Leading to the third entry as THE HOWLING director Joe Dante re-imagines one of the coolest episodes of the original series. Remember Billy Mumy as a sinister child holding his family, and the residents of a small town, at bay with evil powers to send chosen people into the Cornfield?

The boy this time around is, like director Dante himself, heavily into cartoons. His house has a TV in each room and his family makes sure everything goes his way. When the maniacal brat brings home a beautiful passerby (Kathleen Quinlin), she witnesses this strange behavior. Although it can get too bizarre for its own good, Dante builds suspense nicely, setting a taut vibe where anything can happen – including the actress who’d later voice Bart Simpson being hunted by demonic cartoons: inside a television set!

The Monster on the wing in the best segment
Leading to the last, and by far the best, episode: John Lithgow (reprising William Shatner) plays a man terrified to fly. Stuck on a plane during a raging lighting-packed thunderstorm, he sporadically witnesses a scheming creature on the wing.

MAD MAX director George Miller paints an intense canvas. From the claustrophobic fuselage to the storm-struck exterior where the monster wreaks havoc, each element adds nightmarish touches of one man’s descent into a personal hell. Lithgow turns-in the best performance, balancing manic desperation and edgy pathos, eventually facing off with the sinister ALIEN-looking Gremlin. And although Landis's first story fails in content... His prologue/epilogue involving hitchhiker Dan Aykroyd getting a ride from nice guy Albert Brooks – jovially discussing old TV shows like THE OUTER LIMITS and, yes, THE TWILIGHT ZONE – is both humorous and ultimately intense, leading to a terrific twist ending... Making you forget the first half was practically, and tragically, a complete throwaway.
The demonic alligator creature just ate Bart Simpson...
Share This Post :
Tags : , , , , , , , , , ,

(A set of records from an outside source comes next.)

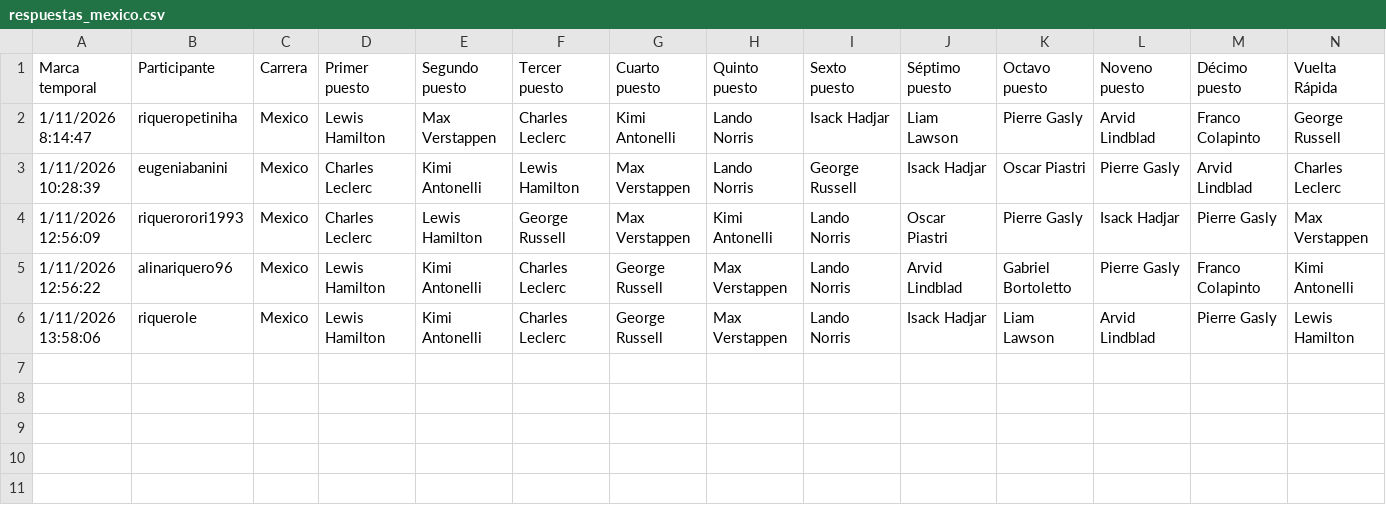
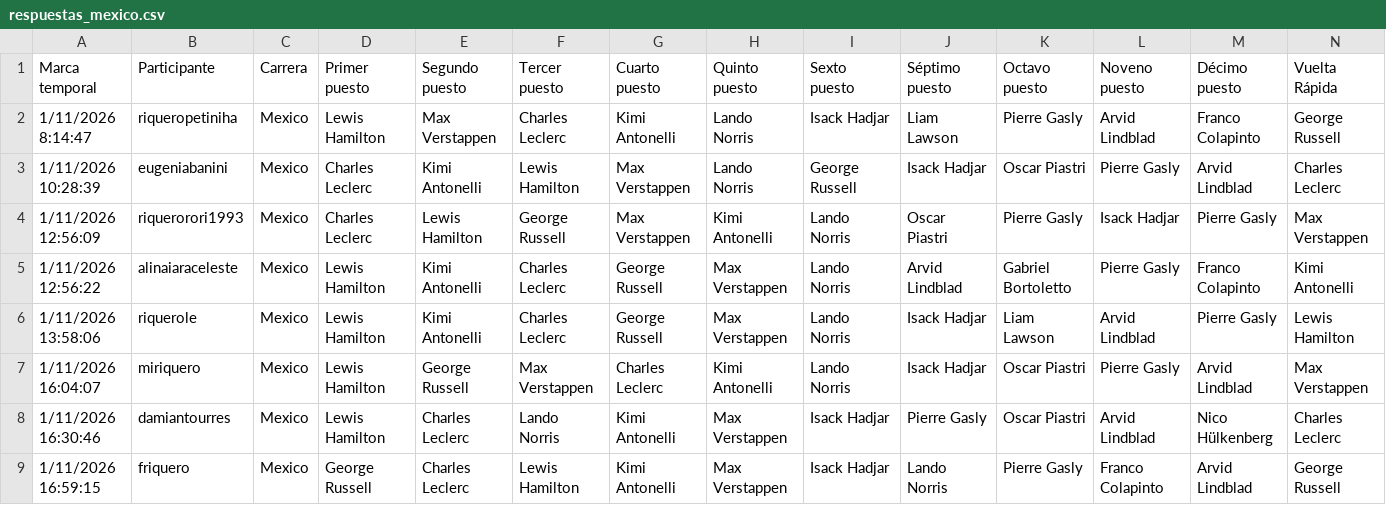
Before and after one commit to miriquero/fantasy-f1-2026, a CSV file: respuestas/respuestas_mexico.csv, drawn as a sheet; only a part is shown; rows hold the shown columns only; the diff names each change by its address in the sheet, - before the commit and + after, or states it on an @@ line.

```diff
--- a/respuestas/respuestas_mexico.csv
+++ b/respuestas/respuestas_mexico.csv
-B5 (Participante): alinariquero96
+B5 (Participante): alinaiaraceleste
+row 7: 1/11/2026 16:04:07 | miriquero | Mexico | Lewis Hamilton | George Russell | Max Verstappen | Charles Leclerc | Kimi Antonelli | Lando Norris | Isack Hadjar | Oscar Piastri | Pierre Gasly | Arvid Lindblad | Max Verstappen
+row 8: 1/11/2026 16:30:46 | damiantourres | Mexico | Lewis Hamilton | Charles Leclerc | Lando Norris | Kimi Antonelli | Max Verstappen | Isack Hadjar | Pierre Gasly | Oscar Piastri | Arvid Lindblad | Nico Hülkenberg | Charles Leclerc
+row 9: 1/11/2026 16:59:15 | friquero | Mexico | George Russell | Charles Leclerc | Lewis Hamilton | Kimi Antonelli | Max Verstappen | Isack Hadjar | Lando Norris | Pierre Gasly | Franco Colapinto | Arvid Lindblad | George Russell
```
Also changed, not shown: 3 other files.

No comments:

Post a Comment

Note: Only a member of this blog may post a comment.

All Time Popular

Featured Post

GLOSSING THROUGH STANLEY KUBRICK'S '2001: A SPACE ODYSSEY'

Gary Lockwood in 2001: A SPACE ODYSSEY Year: 1968 Rating: ***** The greatest cinema epics (from LAWRENCE OF ARABIA before to GOODFELLAS afte...

WWW.CULTFILMFREAKS.COM

WWW.CULTFILMFREAKS.COM
Movie Reviews, Interviews, Articles and Pop Culture from White Heat to Blue City

RIP ACTOR KEN HUTCHISON

TOTAL HITS

Popular Trending

FOUNDED BY JAMES M. TATE

FOUNDED BY JAMES M. TATE
RANDOM QUOTE: "Give a girl a pair of shoes, and she walks out on you." Michael Greer in Willard Huyck's Messiah of Evil

FILM NOIR & NEO NOIR CRIME

FAVORITES SHORTLIST

1)OTLEY 2)HELL IS A CITY 3)ROBBERY 4)THE FEARMAKERS 5)CANYON PASSAGE 6)VIOLENT SATURDAY 7)HOT CARS 8)JUNGLE STREET 9)THE CROWDED SKY 10)THE ROARING TWENTIES 11) ANATOMY OF A MURDER 12)SHARKS' TREASURE 13)SWEENEY TWO 14)RAIDERS FROM BENEATH THE SEA 15)HARDCORE 16)THE BREAK 17)WHITE HEAT 18)AL CAPONE 19)HIDDEN FEAR 20)FALLEN ANGEL 21)NIGHT CREATURES 22)THE ASPHALT JUNGLE 23)ASH WEDNESDAY 24)THE SYSTEM 25)AIR PATROL 26)THE STONE KILLER 27)EASY LIVING 28)WILLIAM CONRAD'S BRAINSTORM 29)FRENZY 30)THE MAN FROM LARAMIE 1)DANA ANDREWS 2)JAMES CAGNEY 3)STANLEY BAKER 4)MARLON BRANDO 5)CHARLES BRONSON1)VIRGINIA MAYO 2)SUE LYON 3)GENE TIERNEY 4)MERRY ANDERS 5)FAYE DUNAWAY DIRECTORS 1)JACQUES TOURNEUR 2)RICHARD FLEISCHER 3)VAL GUEST 4)STANLEY KUBRICK 5)OTTO PREMINGER 6)ORSON WELLES 7)JOHN GUILLERMAN 8)JOHN LANDIS 9)JOHN CARPENTER 10)MICHAEL WINNER

BRITISH NEW WAVE CINEMA

RARITIES AND EXPLOITATION

HAMMER HORROR & THRILLER

Popular This Month

CHARLES BRONSON CINEMA

CINEMA OF DANA ANDREWS

WESTERN GENRE REVIEWS

PEAKING INTO THE SIXTIES

KICKING IN THE EIGHTIES

TALES AND REFLECTIONS

REVVING THE SEVENTIES

FOR HORROR MOVIE REVIEWS

Most Popular Last Year

RETURN TO THE HOMEPAGE